# [Task to complete]
Go through the data and copy every line exactly, but not the images.

# [Task input]
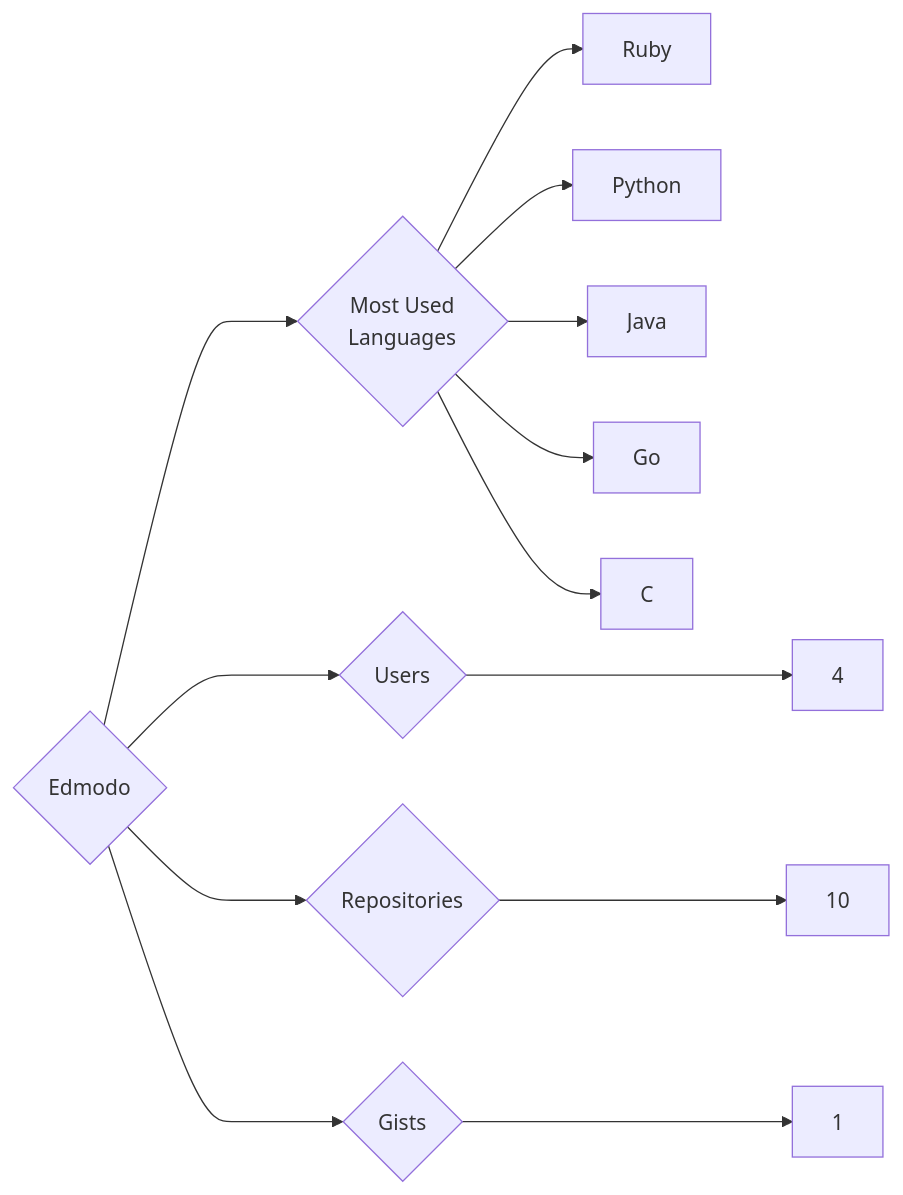
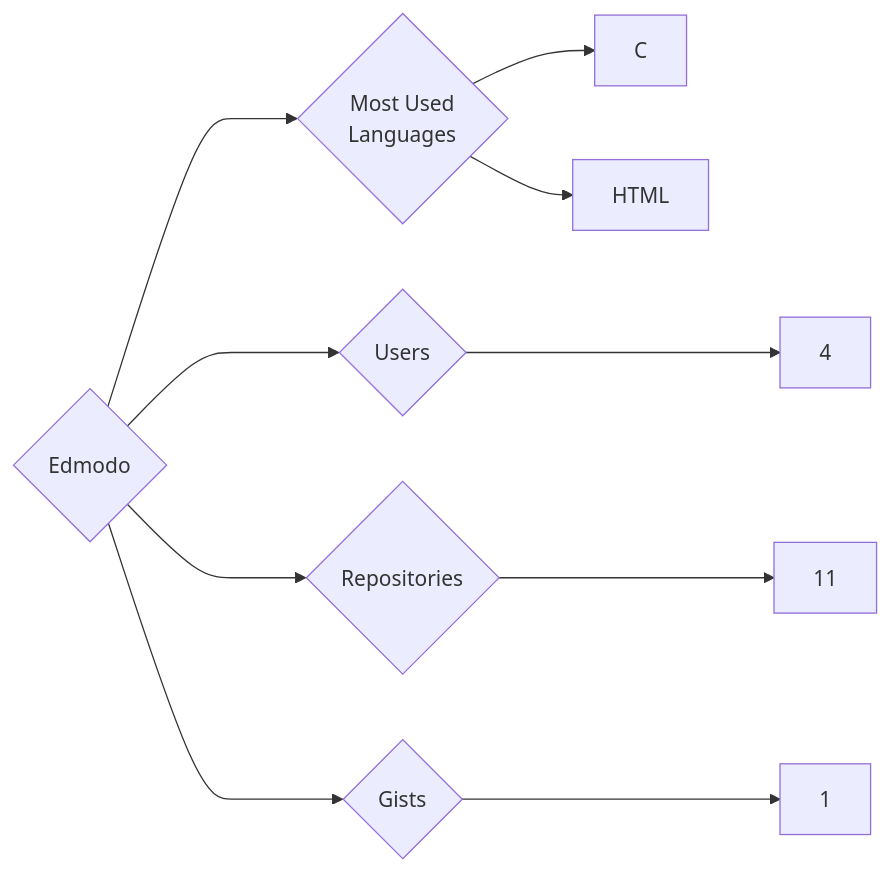
The diagram in targets/Edmodo/README.md (trickest/insiders), drawn with Mermaid before and after one commit. The commit also changed 681 other files, not shown here.

````diff
--- a/targets/Edmodo/README.md
+++ b/targets/Edmodo/README.md
@@ -3,13 +3,10 @@
 ```mermaid
 graph LR
 COMPANY_NAME{Edmodo}
 COMPANY_NAME ---> U{Users} ---> UN[4]
-COMPANY_NAME ---> R{Repositories} ---> RN[10]
+COMPANY_NAME ---> R{Repositories} ---> RN[11]
 COMPANY_NAME ---> G{Gists} ---> GN[1]
 COMPANY_NAME ---> ML{Most Used<br>Languages}
-ML --> Ruby[Ruby]
-ML --> Python[Python]
-ML --> Java[Java]
-ML --> Go[Go]
 ML --> C[C]
+ML --> HTML[HTML]
 ```
````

# [Result of this task]
The diagram in targets/Edmodo/README.md (trickest/insiders), drawn with Mermaid before and after one commit. The commit also changed 681 other files, not shown here.

````diff
--- a/targets/Edmodo/README.md
+++ b/targets/Edmodo/README.md
@@ -3,13 +3,10 @@
 ```mermaid
 graph LR
 COMPANY_NAME{Edmodo}
 COMPANY_NAME ---> U{Users} ---> UN[4]
-COMPANY_NAME ---> R{Repositories} ---> RN[10]
+COMPANY_NAME ---> R{Repositories} ---> RN[11]
 COMPANY_NAME ---> G{Gists} ---> GN[1]
 COMPANY_NAME ---> ML{Most Used<br>Languages}
-ML --> Ruby[Ruby]
-ML --> Python[Python]
-ML --> Java[Java]
-ML --> Go[Go]
 ML --> C[C]
+ML --> HTML[HTML]
 ```
````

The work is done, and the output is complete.